Task 1 sample answer and examiner’s comments
Read this student’s response to the Task 1 in the previous step. Then read the examiner’s comments on what this student has done well and how they could improve. Think about how the examiner’s comments relate to the assessment criteria we saw in Step 1.5.
The writer has made a good effort to answer the question and describe the main points in the charts. The statements are generally accurate but not full enough to give all the key points. There is a brief introductory sentence which could be further expanded. The writer does not use the figures from the charts to support the statements. This means that some important details are missing.
The candidate’s response to the question is not long enough. For Task 1 candidates must write at least 150 words but this answer is below that number. The writing is presented in a satisfactory format. Full sentences are used. The points made in the answer are relevant to the question but could be developed. There is no clear overview. The final sentence only refers to female students and therefore does not provide a full summary of the information.
The writing is quite difficult for the reader to follow. The writer attempts to describe the main differences between male and female students in education. However, the information is not always presented in a clear way. For example, in the second sentence the writer moves from male students studying part-time in 1970; part-time and full-time in 1980; and studying full-time in 1990 and 1970. The sentence is not easy to read as the points are arranged in a confusing way. The writer uses the linking phrase ’on the other hand’ correctly. However, more linking words and phrases could be used in the answer.
The writer uses a limited range of vocabulary to present the information. Many words and phrases which the writer uses have already been given in the task and these are repeated in the answer. There is some use of words to describe trends such as ‘increase’ and ‘decrease’. In addition, the writer uses the language of comparison, for example ‘compare’ and ‘twice as many’. However, the writer’s use of such words and phrases is limited.

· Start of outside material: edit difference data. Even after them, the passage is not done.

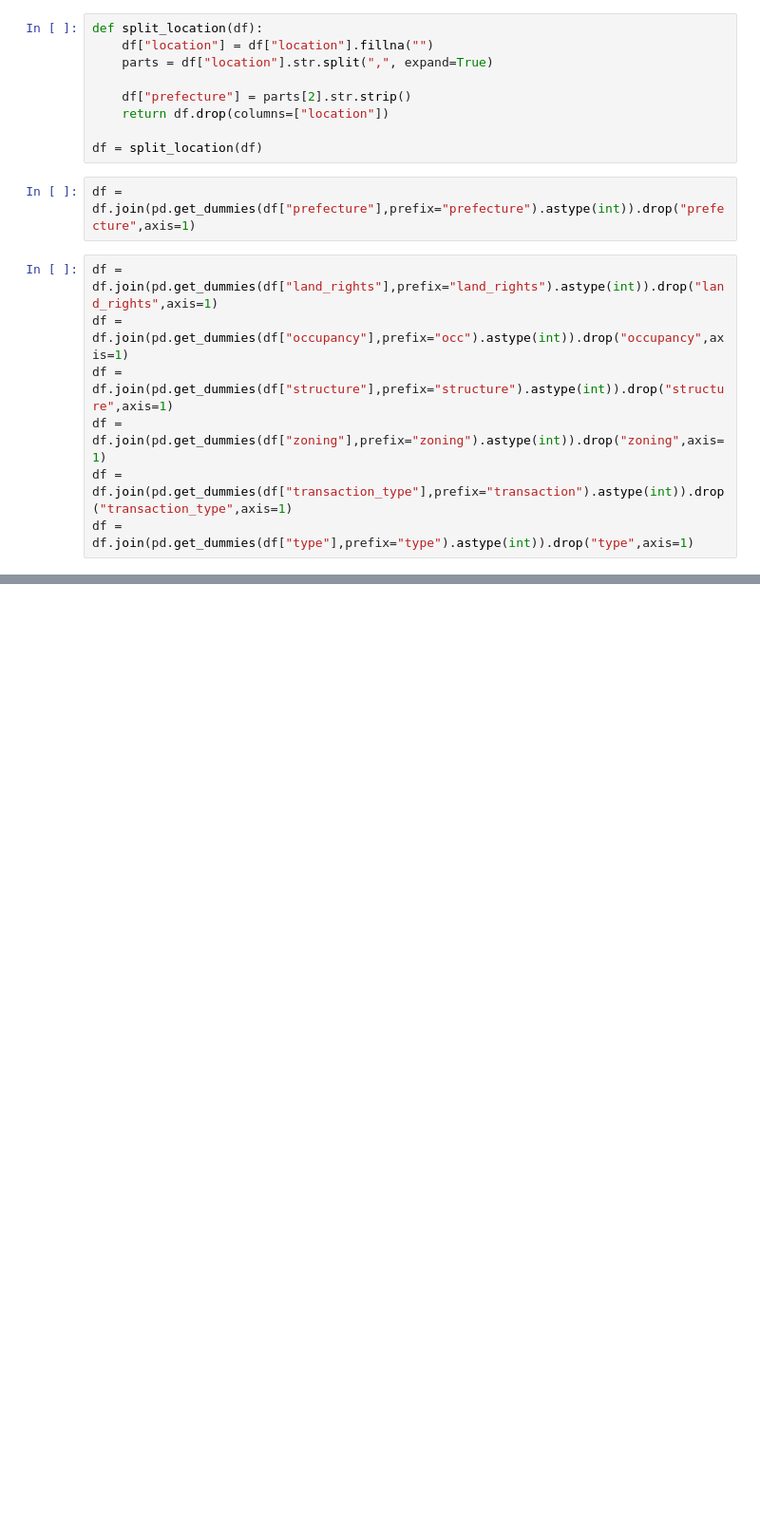
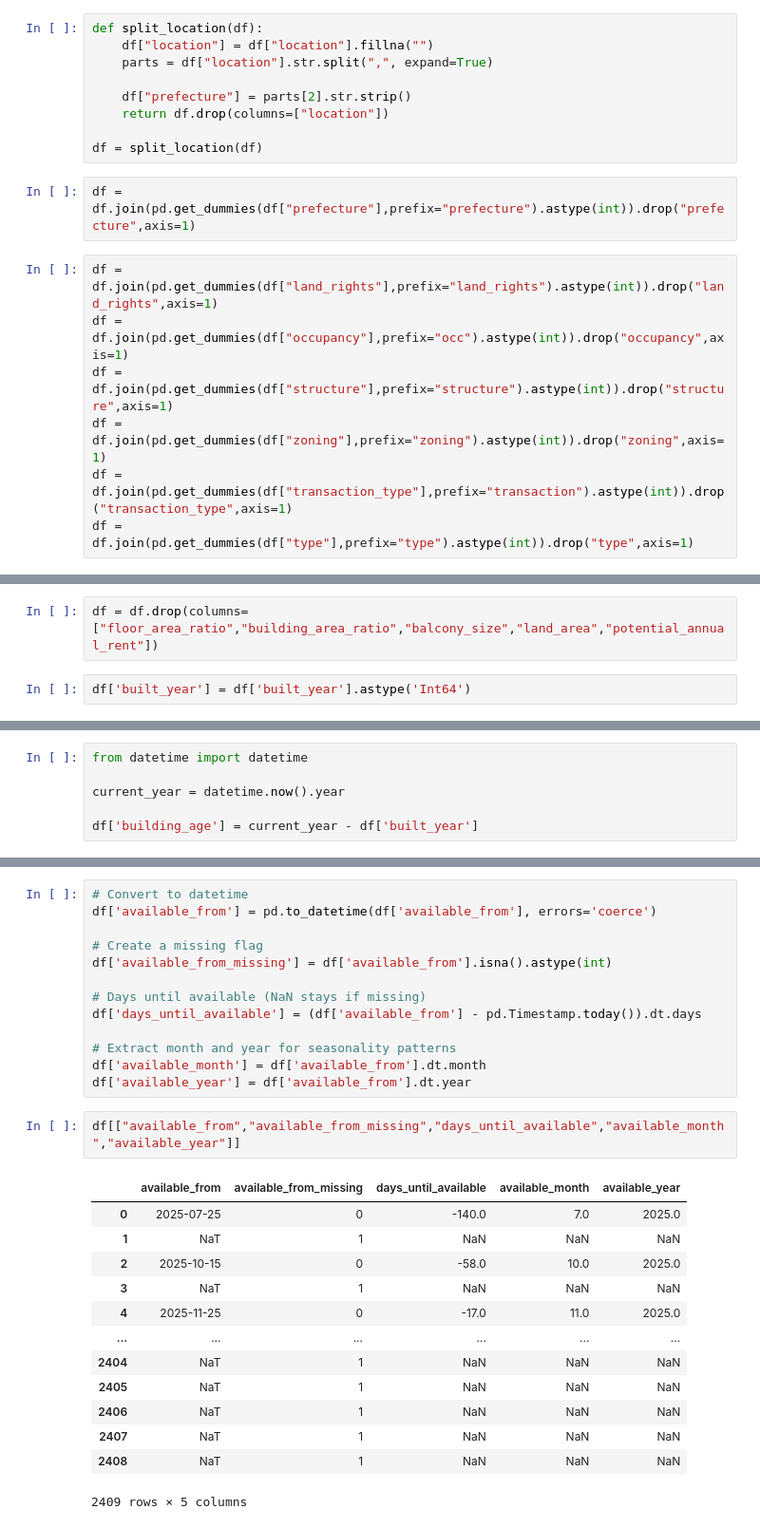
Before and after one commit to dav404-cmd/realestate_agent, a Jupyter notebook: ml_analysis/notebooks/protype_ml.ipynb, the cells around one changed output, grey strips where cells are left out. Shown at 95% size. Cells and saved outputs as stored; diff of their text form; blank space fills up the shorter version.

```diff
--- a/ml_analysis/notebooks/protype_ml.ipynb
+++ b/ml_analysis/notebooks/protype_ml.ipynb
@@ -230,0 +359,4 @@ Index(['available_from', 'balcony_size', 'building_area_ratio',
+# %%
+df = df.drop(columns=["floor_area_ratio","building_area_ratio","balcony_size","land_area","potential_annual_rent"])
+# %%
+df['built_year'] = df['built_year'].astype('Int64')
@@ -230,0 +378,6 @@ Index(['available_from', 'balcony_size', 'building_area_ratio',
+# %%
+from datetime import datetime
+
+current_year = datetime.now().year
+
+df['building_age'] = current_year - df['built_year']
@@ -230,0 +399,29 @@ Index(['available_from', 'balcony_size', 'building_area_ratio',
+# %%
+# Convert to datetime
+df['available_from'] = pd.to_datetime(df['available_from'], errors='coerce')
+
+# Create a missing flag
+df['available_from_missing'] = df['available_from'].isna().astype(int)
+
+# Days until available (NaN stays if missing)
+df['days_until_available'] = (df['available_from'] - pd.Timestamp.today()).dt.days
+
+# Extract month and year for seasonality patterns
+df['available_month'] = df['available_from'].dt.month
+df['available_year'] = df['available_from'].dt.year
+# %%
+df[["available_from","available_from_missing","days_until_available","available_month","available_year"]]
+# %% [output]
+|  | available_from | available_from_missing | days_until_available | available_month | available_year |
+| 0 | 2025-07-25 | 0 | -140.0 | 7.0 | 2025.0 |
+| 1 | NaT | 1 | NaN | NaN | NaN |
+| 2 | 2025-10-15 | 0 | -58.0 | 10.0 | 2025.0 |
+| 3 | NaT | 1 | NaN | NaN | NaN |
+| 4 | 2025-11-25 | 0 | -17.0 | 11.0 | 2025.0 |
+| ... | ... | ... | ... | ... | ... |
+| 2404 | NaT | 1 | NaN | NaN | NaN |
+| 2405 | NaT | 1 | NaN | NaN | NaN |
+| 2406 | NaT | 1 | NaN | NaN | NaN |
+| 2407 | NaT | 1 | NaN | NaN | NaN |
+| 2408 | NaT | 1 | NaN | NaN | NaN |
+2409 rows × 5 columns
```
Also changed, not shown: parts of 40 cells of this notebook, 1 other file.
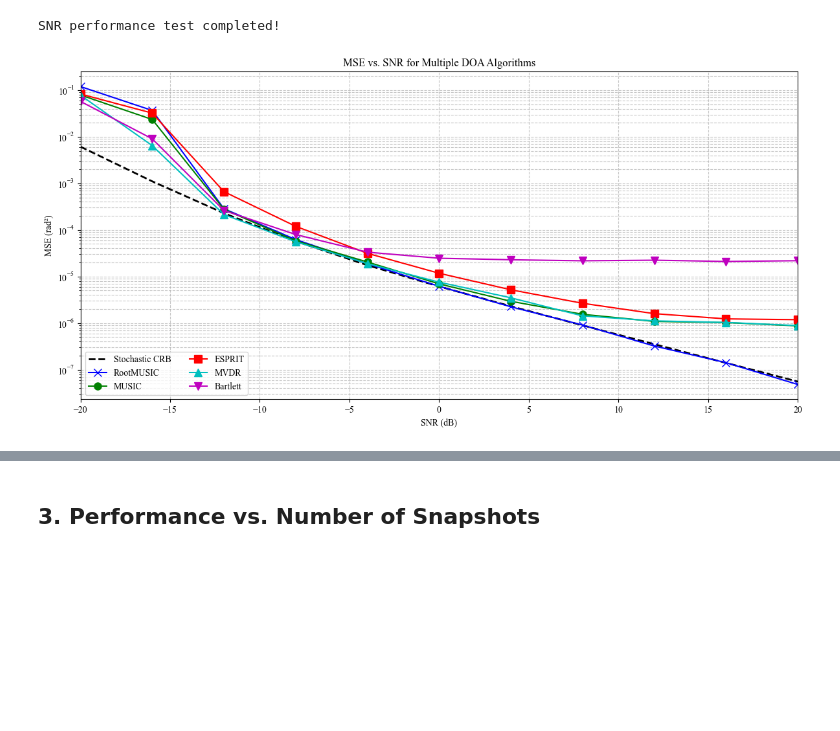
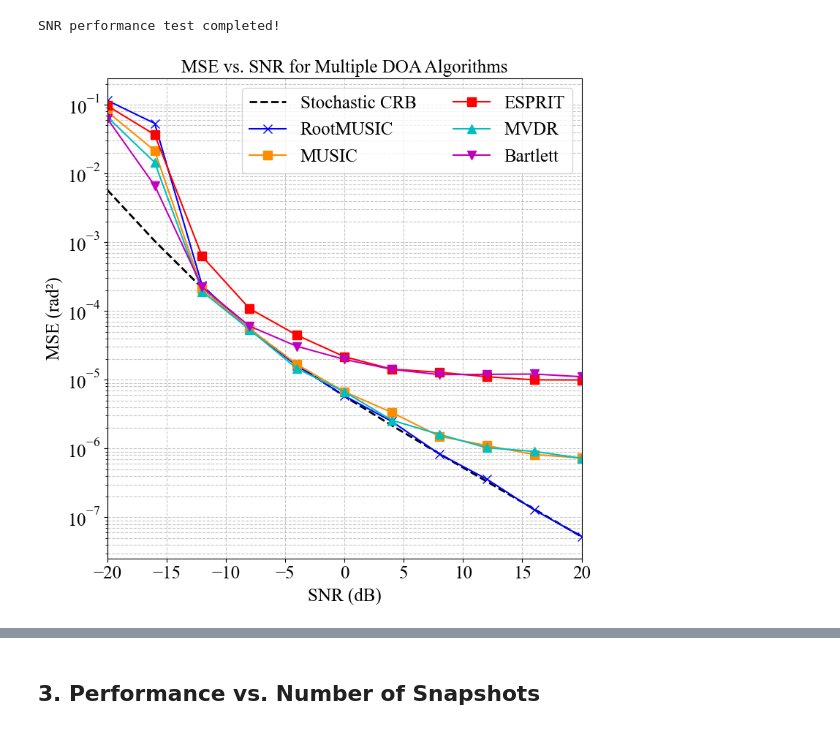
Before and after one commit to hengxt/doatools, a Jupyter notebook: examples/ex3_performance.ipynb, the cells around one changed output, grey strips where cells are left out. Saved outputs shown, nothing was run; the diff lists cells and outputs as text; code cells hidden in the pictures; blank space fills up the shorter version.

Commit message:
refactor(plotting): 优化绘图函数中的图例配置和字体设置
删除测试文件和脚本，集中优化绘图性能模块
统一图例配置，移除冗余的fontsize参数
为直方图添加信源标签，提升可视化效果

```diff
--- a/examples/ex3_performance.ipynb
+++ b/examples/ex3_performance.ipynb
@@ -16,9 +16,29 @@ And test them under three scenarios:
 3. Resolution Performance vs. Angular Separation
 # %%
 import numpy as np
+import matplotlib.pyplot as plt
 import doatools.model as model
 import doatools.estimation as estimation
 import doatools.performance as perf
-import doatools.plotting as plt_tools
+import doatools.plotting.plot_performance as plt_tools
 from tqdm import tqdm
 %matplotlib inline
+
+# 设置全局字体和大小
+plt.rcParams.update({
+    'font.family': 'Times New Roman',
+    'font.size': 18,
+    'axes.titlesize': 18,
+    'axes.labelsize': 18,
+    'legend.fontsize': 18,
+    'legend.loc': 'upper right',
+    'legend.title_fontsize': 18,
+    'xtick.labelsize': 18,
+    'ytick.labelsize': 18
+})
+
+# 自定义MUSIC算法的颜色和标记
+plt_tools.set_doa_method_style('MUSIC', color='darkorange', marker='s')
+
+# 获取当前配置，查看修改效果
+print("当前MUSIC算法样式:", plt_tools.get_doa_method_style('MUSIC'))
@@ -29,7 +51,8 @@ from tqdm import tqdm
 wavelength = 1.0  # Normalized wavelength
 d0 = wavelength / 2  # Inter-element spacing
 n_sources = 4  # Number of sources
-source_angles = np.linspace(-np.pi/3, np.pi/4, n_sources)  # Source angles in radians
+# source_angles = np.linspace(-np.pi/3, np.pi/4, n_sources)  # Source angles in radians
+source_angles = np.array(np.deg2rad([-40.0, 0.0, 30.0, 60.0]))
 
 # Array design
 n_elements = 10
@@ -102,19 +125,22 @@ Running SNR performance test with 11 SNR points...
 SNR performance test completed!
 # %%
 # Plot MSE vs SNR using our plotting tool
+fig, ax = plt.subplots(figsize=(8, 8))  # 使用正方形比例
 plt_tools.plot_metric_vs_parameter(
     parameter_values=snr_values,
     results={alg: snr_results[alg]['mse'] for alg in snr_results.keys()},
     parameter_name='SNR',
     metric_name='MSE',
     parameter_unit='dB',
     metric_unit='rad²',
-    title='MSE vs. SNR for Multiple DOA Algorithms',
     show_crb=True,
     crb_values=crb_snr_values,
-    crb_label='Stochastic CRB'
+    crb_label='Stochastic CRB',
+    ax=ax
 )
+plt.tight_layout()
+plt.show()
 # %% [output]
-[figure, old version]
+[figure, new version]
 # %%
 # Plot Bias vs SNR using our plotting tool
```
Also changed, not shown: parts of 7 cells of this notebook, 4 other files.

The writer shows some awareness of sentence structure. However, there are frequent grammatical errors throughout the answer. These include problems of word order: ‘men were studying more than women full-time or part-time’; and problems with subject verb agreement: ‘women has’ instead of ‘women have’. The word ‘it’ is often misused and can lead to difficulties in understanding the message. Although the writer uses long sentences, the ideas are linked by words such as ‘but’ and ‘and’ rather than by relative pronouns such as ‘who’ and ‘which’. Present, and past tenses are generally used accurately. The writer has some knowledge of the passive voice but this is used incorrectly with the verbs ‘increase’ and ‘decrease’. In addition there are some punctuation mistakes.
In conclusion, this answer does not fully address the task. Some key points are missing, and the overall conclusion is not clear.
Overall band score: 5
© UCLES 2016